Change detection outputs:
* * *

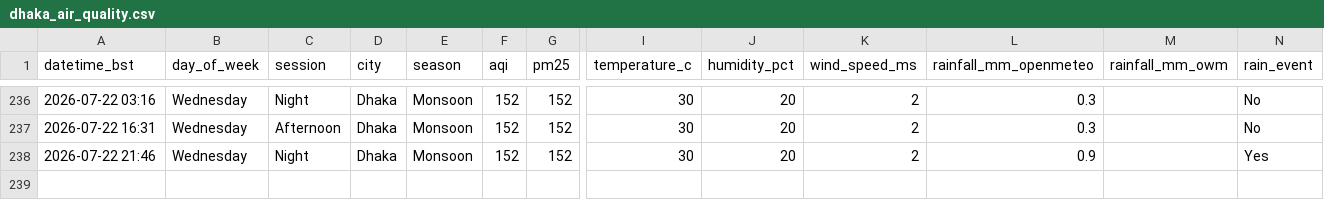
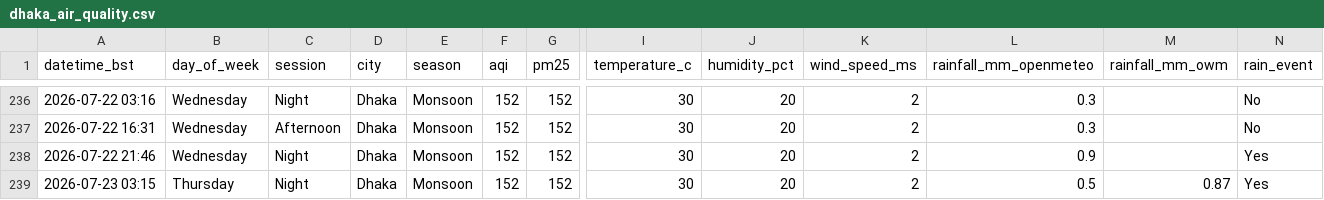
Before and after one commit to tahira489/dhaka-aqi-and-floods, a CSV file: dhaka_air_quality.csv, drawn as a sheet; only a part is shown, gaps mark what is left out; rows hold the shown columns only; the diff names each change by its address in the sheet, - before the commit and + after, or states it on an @@ line.

```diff
--- a/dhaka_air_quality.csv
+++ b/dhaka_air_quality.csv
+row 239: 2026-07-23 03:15 | Thursday | Night | Dhaka | Monsoon | 152 | 152 | 30 | 20 | 2 | 0.5 | 0.87 | Yes
```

* * *

Aim of the task:
Copy every record character for character. Skip the pictures.

Finished task:
Before and after one commit to tahira489/dhaka-aqi-and-floods, a CSV file: dhaka_air_quality.csv, drawn as a sheet; only a part is shown, gaps mark what is left out; rows hold the shown columns only; the diff names each change by its address in the sheet, - before the commit and + after, or states it on an @@ line.

```diff
--- a/dhaka_air_quality.csv
+++ b/dhaka_air_quality.csv
+row 239: 2026-07-23 03:15 | Thursday | Night | Dhaka | Monsoon | 152 | 152 | 30 | 20 | 2 | 0.5 | 0.87 | Yes
```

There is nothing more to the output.